PROBLEM STATEMENT ▸ Everything in the listing below should be repeated verbatim, apart from the pictures.

◆ ◆ ◆

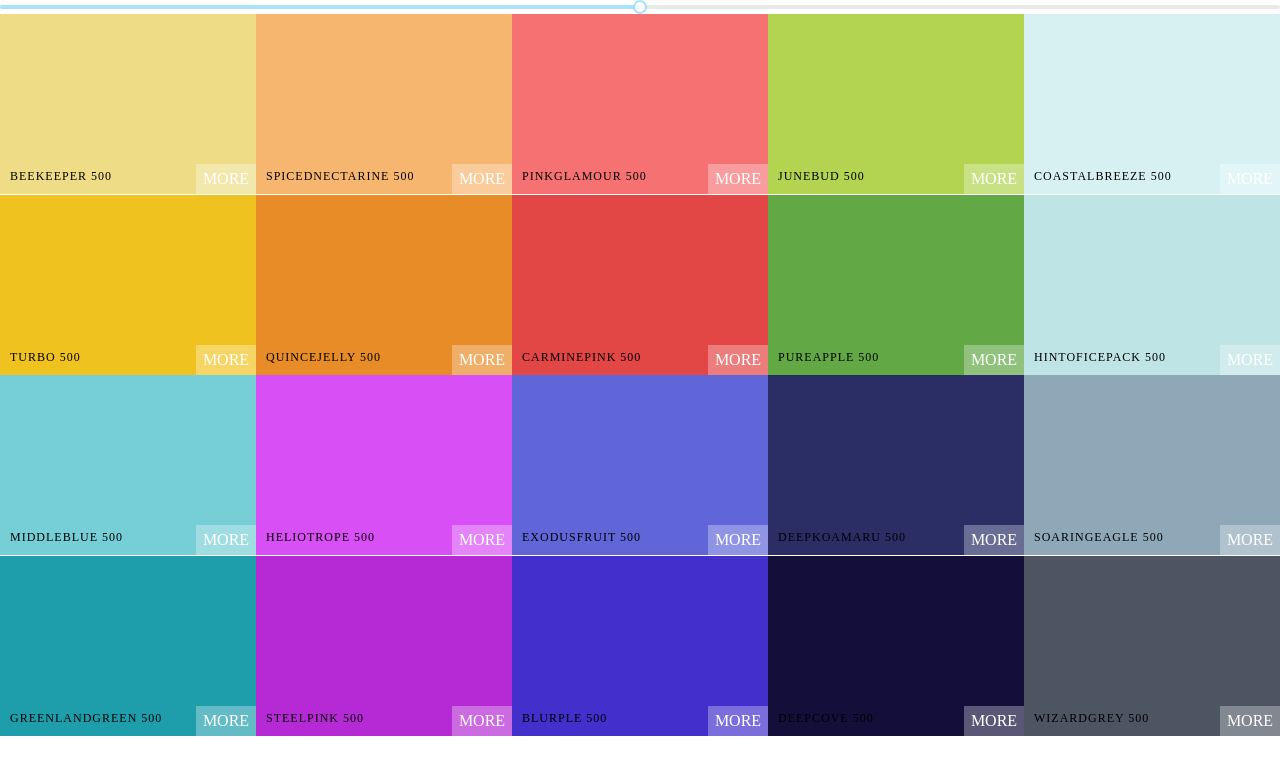
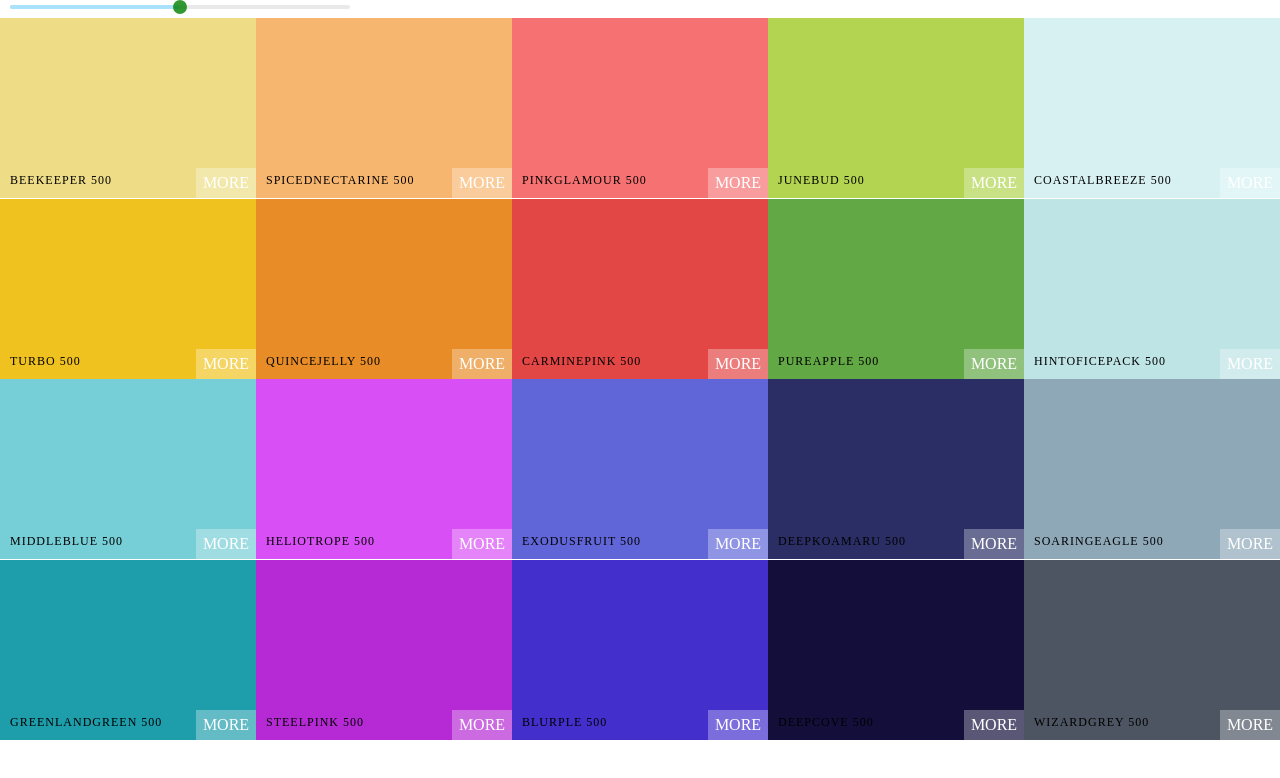
Before and after one commit to Waydj/colors, a React (Vite) app: page / in a window 1280 px wide. Shown: the top 778 px of the page. Built offline with nearby package versions, Linux system fonts and the light colour scheme.

Commit message:
styling slider

```diff
--- a/src/Palette.css
+++ b/src/Palette.css
@@ -5,3 +5,23 @@
 .palette-colors {
   height: 90%;
 }
+
+.slider {
+  width: 340px;
+  margin: 0 10px;
+  display: inline-block;
+}
+
+.rc-slider {
+  background-color: transparent;
+}
+
+.rc-slider-handle,
+.rc-slider-handle:active,
+.rc-slider-handle:focus,
+.rc-slider-handle:hover {
+  background-color: green;
+  outline: none;
+  border: 2px solid green;
+  box-shadow: none;
+}
--- a/src/Palette.jsx
+++ b/src/Palette.jsx
@@ -1,8 +1,8 @@
+import { useState } from "react";
+import Slider from "rc-slider";
 import { ColorBox } from "./ColorBox";
-import Slider from "rc-slider";
 import "rc-slider/assets/index.css";
 import "./Palette.css";
-import { useState } from "react";
 
 export const Palette = ({ palette }) => {
   const [level, setLevel] = useState(500);
@@ -13,6 +13,7 @@
 
   return (
     <div className="palette">
+      <div className="slider">
         <Slider
           defaultValue={level}
           min={100}
@@ -20,6 +21,7 @@
           onChange={setLevel}
           step={100}
         />
+      </div>
       <div className="palette-colors">{colorBoxes}</div>
     </div>
   );
```
Lines whose indentation alone changed are shown as unchanged.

◆ ◆ ◆

RESULT FOR THIS EXERCISE ▸
Before and after one commit to Waydj/colors, a React (Vite) app: page / in a window 1280 px wide. Shown: the top 778 px of the page. Built offline with nearby package versions, Linux system fonts and the light colour scheme.

Commit message:
styling slider

```diff
--- a/src/Palette.css
+++ b/src/Palette.css
@@ -5,3 +5,23 @@
 .palette-colors {
   height: 90%;
 }
+
+.slider {
+  width: 340px;
+  margin: 0 10px;
+  display: inline-block;
+}
+
+.rc-slider {
+  background-color: transparent;
+}
+
+.rc-slider-handle,
+.rc-slider-handle:active,
+.rc-slider-handle:focus,
+.rc-slider-handle:hover {
+  background-color: green;
+  outline: none;
+  border: 2px solid green;
+  box-shadow: none;
+}
--- a/src/Palette.jsx
+++ b/src/Palette.jsx
@@ -1,8 +1,8 @@
+import { useState } from "react";
+import Slider from "rc-slider";
 import { ColorBox } from "./ColorBox";
-import Slider from "rc-slider";
 import "rc-slider/assets/index.css";
 import "./Palette.css";
-import { useState } from "react";
 
 export const Palette = ({ palette }) => {
   const [level, setLevel] = useState(500);
@@ -13,6 +13,7 @@
 
   return (
     <div className="palette">
+      <div className="slider">
         <Slider
           defaultValue={level}
           min={100}
@@ -20,6 +21,7 @@
           onChange={setLevel}
           step={100}
         />
+      </div>
       <div className="palette-colors">{colorBoxes}</div>
     </div>
   );
```
Lines whose indentation alone changed are shown as unchanged.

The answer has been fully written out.